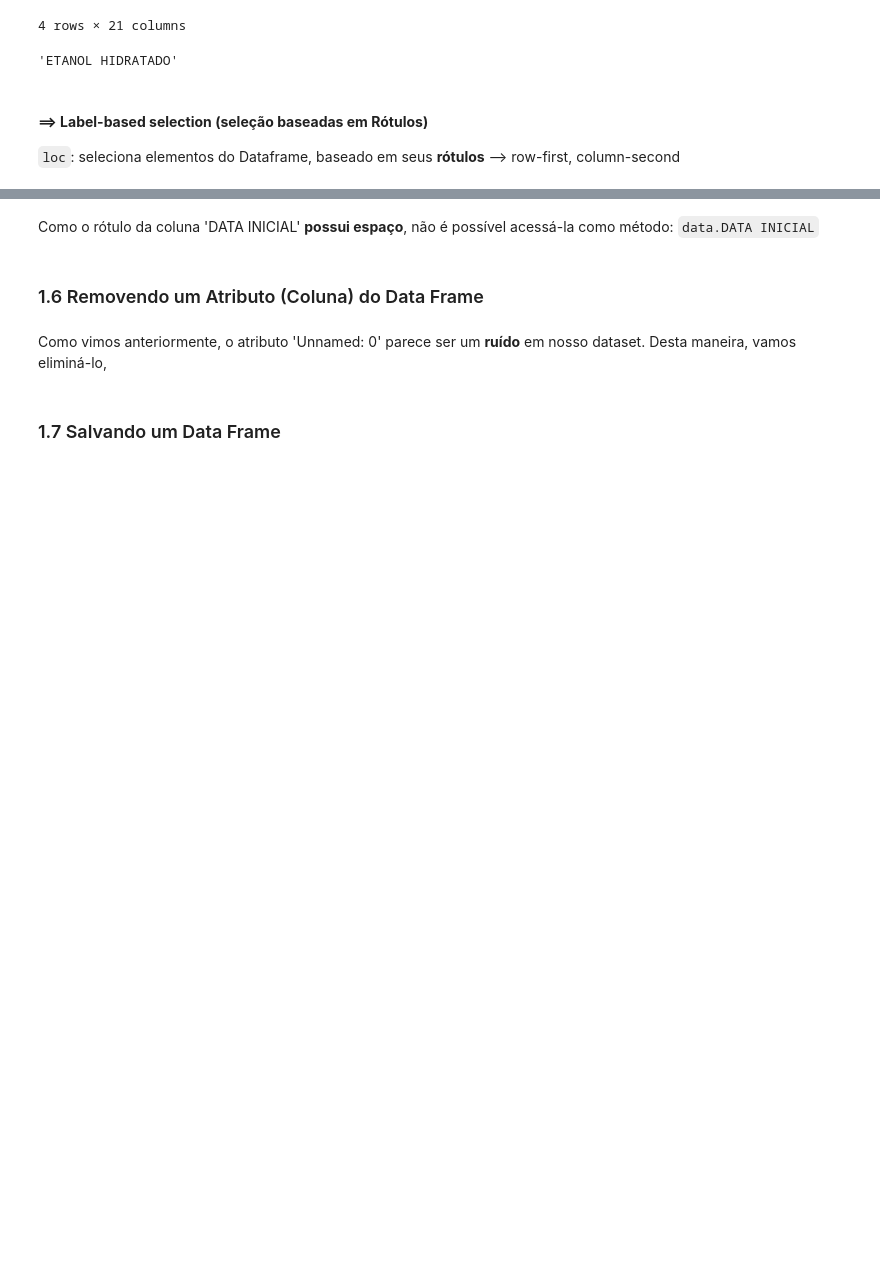
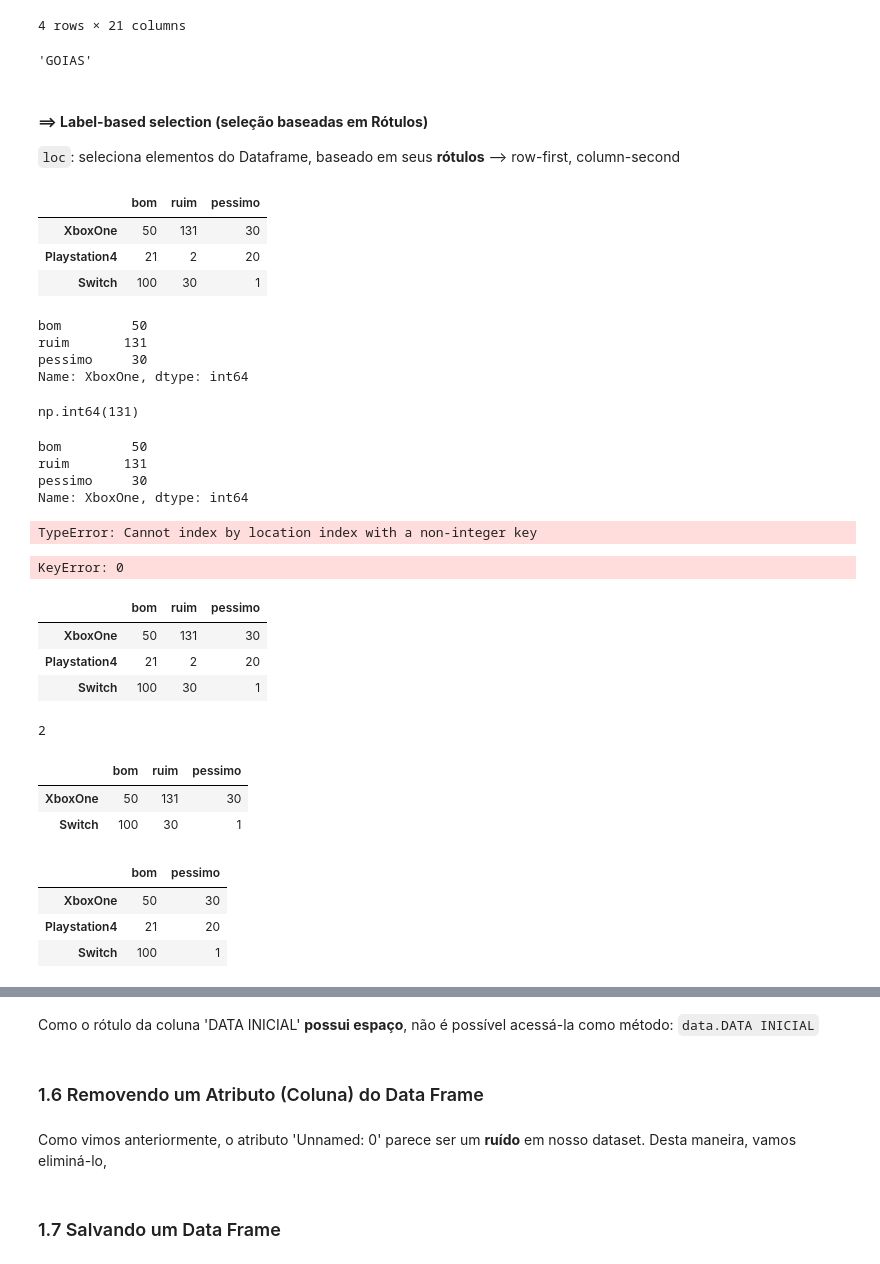
Before and after one commit to enzortorres/python, a Jupyter notebook: estudos/pandas/exercicios/manipulacao_de_dados_codigo_base.ipynb, the cells around one changed output, grey strips where cells are left out. Saved outputs shown, nothing was run; the diff lists cells and outputs as text; code cells hidden in the pictures; blank space fills up the shorter version.

```diff
--- a/estudos/pandas/exercicios/manipulacao_de_dados_codigo_base.ipynb
+++ b/estudos/pandas/exercicios/manipulacao_de_dados_codigo_base.ipynb
@@ -726,13 +731,81 @@ data.iloc[[5, 1, 15, 10]]
 | 10 | 2004-05-09 | 2004-05-15 | NORDESTE | PIAUI | ETANOL HIDRATADO | 89 | R$/l | ... |
 4 rows × 21 columns
 # %%
-# retornar o valor da linha de índice 1, coluna 4 ('ESTADO')
-data.iloc[1, 4]
+# retornar o valor da linha de índice 1, coluna 3 ('ESTADO')
+data.iloc[1, 3]
 # %% [output]
-'ETANOL HIDRATADO'
+'GOIAS'
 # %%
 # e assim por diante!
 # %% [markdown]
 #### **==>  Label-based selection (seleção baseadas em Rótulos)**
 
 `loc`: seleciona elementos do Dataframe, baseado em seus **rótulos** --> row-first, column-second
+# %%
+pesquisa_de_satisfacao.head()
+# %% [output]
+|  | bom | ruim | pessimo |
+| XboxOne | 50 | 131 | 30 |
+| Playstation4 | 21 | 2 | 20 |
+| Switch | 100 | 30 | 1 |
+# %%
+# retorna a linha de um índice 0 (implícito) ==> usando o iloc
+pesquisa_de_satisfacao.iloc[0]
+# %% [output]
+bom         50
+ruim       131
+pessimo     30
+Name: XboxOne, dtype: int64
+# %%
+# retorna o valor da linha de índice 0 (implícito) e coluna de índice 1 (implícito) ==> usando o iloc
+pesquisa_de_satisfacao.iloc[0, 1]
+# %% [output]
+np.int64(131)
+# %%
+# retorna a linha cujo o rótulo do índice é 'XboxOne'
+pesquisa_de_satisfacao.loc['XboxOne']
+# %% [output]
+bom         50
+ruim       131
+pessimo     30
+Name: XboxOne, dtype: int64
+# %%
+# NÃO FUNCIONA ===> iloc tentando acessar índices com rótulos
+pesquisa_de_satisfacao.iloc['XboxOne']
+# %% [output]
+TypeError: Cannot index by location index with a non-integer key
+# %%
+# NÃO FUNCIONA ===> loc tentando acessar índices rótulados com números
+pesquisa_de_satisfacao.loc[0]
+# %% [output]
+KeyError: 0
+# %%
+pesquisa_de_satisfacao
+# %% [output]
+|  | bom | ruim | pessimo |
+| XboxOne | 50 | 131 | 30 |
+| Playstation4 | 21 | 2 | 20 |
+| Switch | 100 | 30 | 1 |
+# %%
+# retorna 'np.int64(2)', para retornar somente o valor como inteiro, usar typecasting int(pesquisa_de_satisfacao.loc['Playstation4', 'ruim'])'
+
+# retorna o valor da linha 'Playstation4' da coluna 'ruim'
+pesquisa_de_satisfacao.loc['Playstation4', 'ruim']
+print(int(pesquisa_de_satisfacao.loc['Playstation4', 'ruim']))
+# %% [output]
+2
+# %%
+# selecionando as linhas de índices rotulados 'XboxOne', 'Switch'
+pesquisa_de_satisfacao.loc[['XboxOne', 'Switch']]
+# %% [output]
+|  | bom | ruim | pessimo |
+| XboxOne | 50 | 131 | 30 |
+| Switch | 100 | 30 | 1 |
+# %%
+# retorna todas as linhas e apenas as colunas com rótulos 'bom' e 'pessimo'
+pesquisa_de_satisfacao[['bom', 'pessimo']]
+# %% [output]
+|  | bom | pessimo |
+| XboxOne | 50 | 30 |
+| Playstation4 | 21 | 20 |
+| Switch | 100 | 1 |
```
Also changed, not shown: parts of 13 cells of this notebook.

++++++++

** Exercise details **
Make an exact copy of the whole listing, but don't bring over any pictures.

** Solution for this problem **
Before and after one commit to enzortorres/python, a Jupyter notebook: estudos/pandas/exercicios/manipulacao_de_dados_codigo_base.ipynb, the cells around one changed output, grey strips where cells are left out. Saved outputs shown, nothing was run; the diff lists cells and outputs as text; code cells hidden in the pictures; blank space fills up the shorter version.

```diff
--- a/estudos/pandas/exercicios/manipulacao_de_dados_codigo_base.ipynb
+++ b/estudos/pandas/exercicios/manipulacao_de_dados_codigo_base.ipynb
@@ -726,13 +731,81 @@ data.iloc[[5, 1, 15, 10]]
 | 10 | 2004-05-09 | 2004-05-15 | NORDESTE | PIAUI | ETANOL HIDRATADO | 89 | R$/l | ... |
 4 rows × 21 columns
 # %%
-# retornar o valor da linha de índice 1, coluna 4 ('ESTADO')
-data.iloc[1, 4]
+# retornar o valor da linha de índice 1, coluna 3 ('ESTADO')
+data.iloc[1, 3]
 # %% [output]
-'ETANOL HIDRATADO'
+'GOIAS'
 # %%
 # e assim por diante!
 # %% [markdown]
 #### **==>  Label-based selection (seleção baseadas em Rótulos)**
 
 `loc`: seleciona elementos do Dataframe, baseado em seus **rótulos** --> row-first, column-second
+# %%
+pesquisa_de_satisfacao.head()
+# %% [output]
+|  | bom | ruim | pessimo |
+| XboxOne | 50 | 131 | 30 |
+| Playstation4 | 21 | 2 | 20 |
+| Switch | 100 | 30 | 1 |
+# %%
+# retorna a linha de um índice 0 (implícito) ==> usando o iloc
+pesquisa_de_satisfacao.iloc[0]
+# %% [output]
+bom         50
+ruim       131
+pessimo     30
+Name: XboxOne, dtype: int64
+# %%
+# retorna o valor da linha de índice 0 (implícito) e coluna de índice 1 (implícito) ==> usando o iloc
+pesquisa_de_satisfacao.iloc[0, 1]
+# %% [output]
+np.int64(131)
+# %%
+# retorna a linha cujo o rótulo do índice é 'XboxOne'
+pesquisa_de_satisfacao.loc['XboxOne']
+# %% [output]
+bom         50
+ruim       131
+pessimo     30
+Name: XboxOne, dtype: int64
+# %%
+# NÃO FUNCIONA ===> iloc tentando acessar índices com rótulos
+pesquisa_de_satisfacao.iloc['XboxOne']
+# %% [output]
+TypeError: Cannot index by location index with a non-integer key
+# %%
+# NÃO FUNCIONA ===> loc tentando acessar índices rótulados com números
+pesquisa_de_satisfacao.loc[0]
+# %% [output]
+KeyError: 0
+# %%
+pesquisa_de_satisfacao
+# %% [output]
+|  | bom | ruim | pessimo |
+| XboxOne | 50 | 131 | 30 |
+| Playstation4 | 21 | 2 | 20 |
+| Switch | 100 | 30 | 1 |
+# %%
+# retorna 'np.int64(2)', para retornar somente o valor como inteiro, usar typecasting int(pesquisa_de_satisfacao.loc['Playstation4', 'ruim'])'
+
+# retorna o valor da linha 'Playstation4' da coluna 'ruim'
+pesquisa_de_satisfacao.loc['Playstation4', 'ruim']
+print(int(pesquisa_de_satisfacao.loc['Playstation4', 'ruim']))
+# %% [output]
+2
+# %%
+# selecionando as linhas de índices rotulados 'XboxOne', 'Switch'
+pesquisa_de_satisfacao.loc[['XboxOne', 'Switch']]
+# %% [output]
+|  | bom | ruim | pessimo |
+| XboxOne | 50 | 131 | 30 |
+| Switch | 100 | 30 | 1 |
+# %%
+# retorna todas as linhas e apenas as colunas com rótulos 'bom' e 'pessimo'
+pesquisa_de_satisfacao[['bom', 'pessimo']]
+# %% [output]
+|  | bom | pessimo |
+| XboxOne | 50 | 30 |
+| Playstation4 | 21 | 20 |
+| Switch | 100 | 1 |
```
Also changed, not shown: parts of 13 cells of this notebook.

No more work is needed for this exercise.